- **Instructions to follow**
Find every line containing the word "document" in the records below; report only how many there are.

- **Given records**
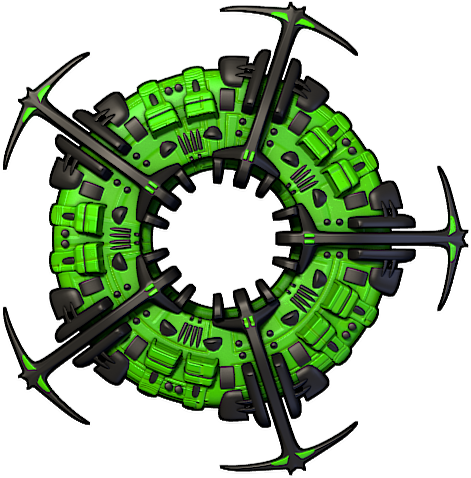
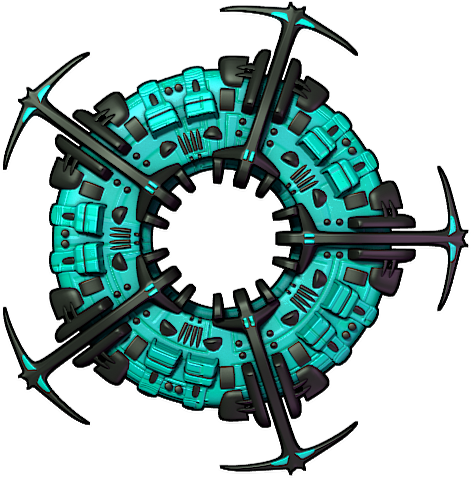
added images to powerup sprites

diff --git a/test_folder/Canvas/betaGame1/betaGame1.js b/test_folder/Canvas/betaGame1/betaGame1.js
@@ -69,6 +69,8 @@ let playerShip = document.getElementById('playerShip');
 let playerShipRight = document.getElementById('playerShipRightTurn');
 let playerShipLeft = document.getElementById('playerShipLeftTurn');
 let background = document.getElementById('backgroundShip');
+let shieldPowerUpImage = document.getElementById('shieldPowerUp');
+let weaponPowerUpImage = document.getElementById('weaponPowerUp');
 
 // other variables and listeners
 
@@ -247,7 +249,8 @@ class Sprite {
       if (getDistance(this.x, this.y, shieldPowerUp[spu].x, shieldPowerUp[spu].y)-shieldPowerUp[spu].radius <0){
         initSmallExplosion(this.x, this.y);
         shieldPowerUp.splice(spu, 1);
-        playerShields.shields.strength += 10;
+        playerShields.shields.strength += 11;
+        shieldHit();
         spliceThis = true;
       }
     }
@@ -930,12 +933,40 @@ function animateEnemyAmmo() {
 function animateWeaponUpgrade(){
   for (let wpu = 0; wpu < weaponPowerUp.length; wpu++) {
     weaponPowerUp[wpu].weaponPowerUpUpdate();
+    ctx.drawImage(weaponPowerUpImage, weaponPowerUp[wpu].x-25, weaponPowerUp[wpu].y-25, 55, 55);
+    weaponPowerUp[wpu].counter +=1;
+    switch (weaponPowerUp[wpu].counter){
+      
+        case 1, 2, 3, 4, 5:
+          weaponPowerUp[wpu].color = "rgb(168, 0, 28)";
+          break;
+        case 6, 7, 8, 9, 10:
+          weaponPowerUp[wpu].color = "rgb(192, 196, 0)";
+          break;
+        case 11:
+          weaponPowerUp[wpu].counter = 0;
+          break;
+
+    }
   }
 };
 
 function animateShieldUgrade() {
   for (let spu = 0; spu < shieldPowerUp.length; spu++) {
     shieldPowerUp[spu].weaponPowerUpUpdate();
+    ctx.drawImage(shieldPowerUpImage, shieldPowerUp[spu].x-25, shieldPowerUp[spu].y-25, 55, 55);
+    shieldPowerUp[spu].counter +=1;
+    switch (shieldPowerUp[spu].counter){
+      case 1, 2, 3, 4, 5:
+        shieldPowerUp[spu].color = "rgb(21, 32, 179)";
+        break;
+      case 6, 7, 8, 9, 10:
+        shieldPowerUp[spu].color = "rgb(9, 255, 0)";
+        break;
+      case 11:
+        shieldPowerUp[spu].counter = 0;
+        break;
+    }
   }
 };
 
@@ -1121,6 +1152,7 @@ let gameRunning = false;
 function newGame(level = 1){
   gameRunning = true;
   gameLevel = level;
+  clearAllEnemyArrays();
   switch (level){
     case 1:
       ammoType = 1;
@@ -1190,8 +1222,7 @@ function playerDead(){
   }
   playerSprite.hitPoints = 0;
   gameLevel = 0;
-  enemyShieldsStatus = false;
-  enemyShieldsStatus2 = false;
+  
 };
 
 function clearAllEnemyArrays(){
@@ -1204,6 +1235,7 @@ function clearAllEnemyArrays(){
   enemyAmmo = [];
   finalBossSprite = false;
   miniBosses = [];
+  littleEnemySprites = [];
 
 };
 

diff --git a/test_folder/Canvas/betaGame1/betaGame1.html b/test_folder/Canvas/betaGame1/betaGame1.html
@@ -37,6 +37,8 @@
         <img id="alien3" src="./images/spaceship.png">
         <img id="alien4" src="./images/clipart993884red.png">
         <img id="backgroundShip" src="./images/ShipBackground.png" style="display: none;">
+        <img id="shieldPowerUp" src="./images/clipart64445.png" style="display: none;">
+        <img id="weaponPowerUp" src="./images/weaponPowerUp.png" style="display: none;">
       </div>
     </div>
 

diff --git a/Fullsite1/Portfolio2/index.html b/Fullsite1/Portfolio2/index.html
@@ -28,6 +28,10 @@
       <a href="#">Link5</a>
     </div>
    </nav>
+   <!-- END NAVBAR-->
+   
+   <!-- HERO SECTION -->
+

- **Exercise result**
6